Revision tracking records
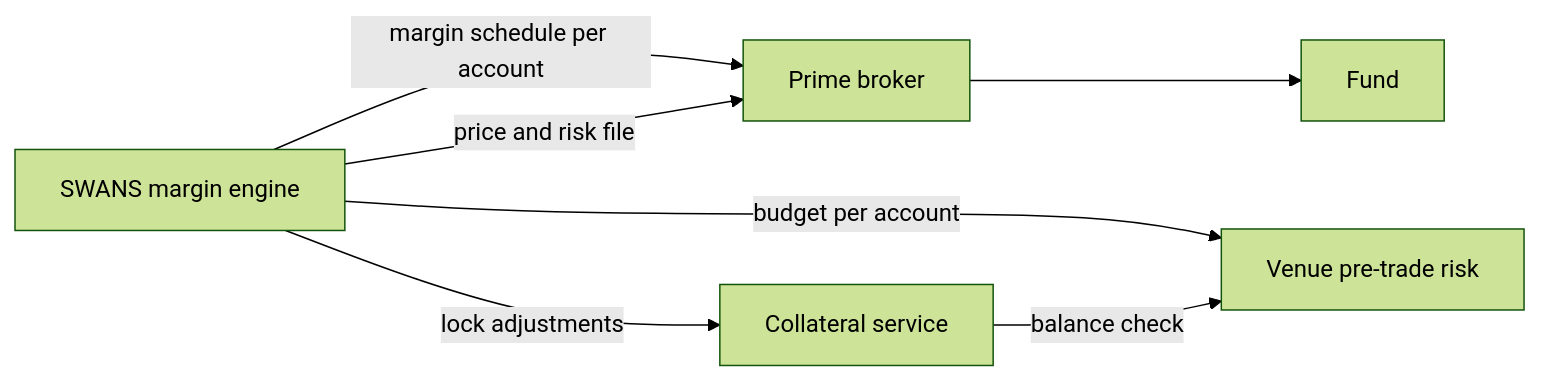
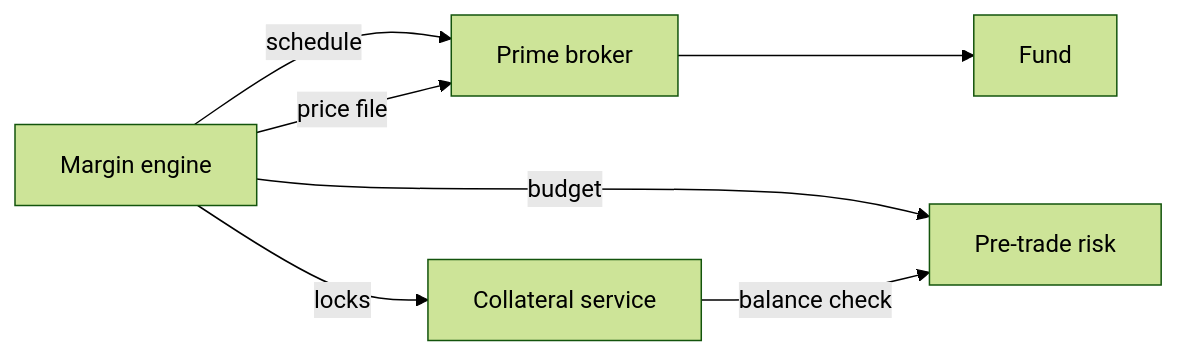
Before and after one commit to LevonDerma1221/swans-docs: the diagram in docs/clients/margin.md, drawn with Mermaid (forest theme). The commit also changed other lines of this file and 31 other files, not shown here.

````diff
--- a/docs/clients/margin.md
+++ b/docs/clients/margin.md
@@ -21,9 +12,9 @@
 ```mermaid
 flowchart LR
-  E[SWANS margin engine] -->|margin schedule per account| PB[Prime broker]
-  E -->|budget per account| PT[Venue pre-trade risk]
-  E -->|lock adjustments| COL[Collateral service]
-  E -->|price and risk file| PB
+  E[Margin engine] -->|schedule| PB[Prime broker]
+  E -->|budget| PT[Pre-trade risk]
+  E -->|locks| COL[Collateral service]
+  E -->|price file| PB
   PB --> F[Fund]
   COL -->|balance check| PT
 ```
````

**EXERCISE PROMPT:**
Would you show every line in the data above that contains the string "clients"?

**ANSWER FOR THIS EXERCISE:**
Before and after one commit to LevonDerma1221/swans-docs: the diagram in docs/clients/margin.md, drawn with Mermaid (forest theme). The commit also changed other lines of this file and 31 other files, not shown here.
--- a/docs/clients/margin.md
+++ b/docs/clients/margin.md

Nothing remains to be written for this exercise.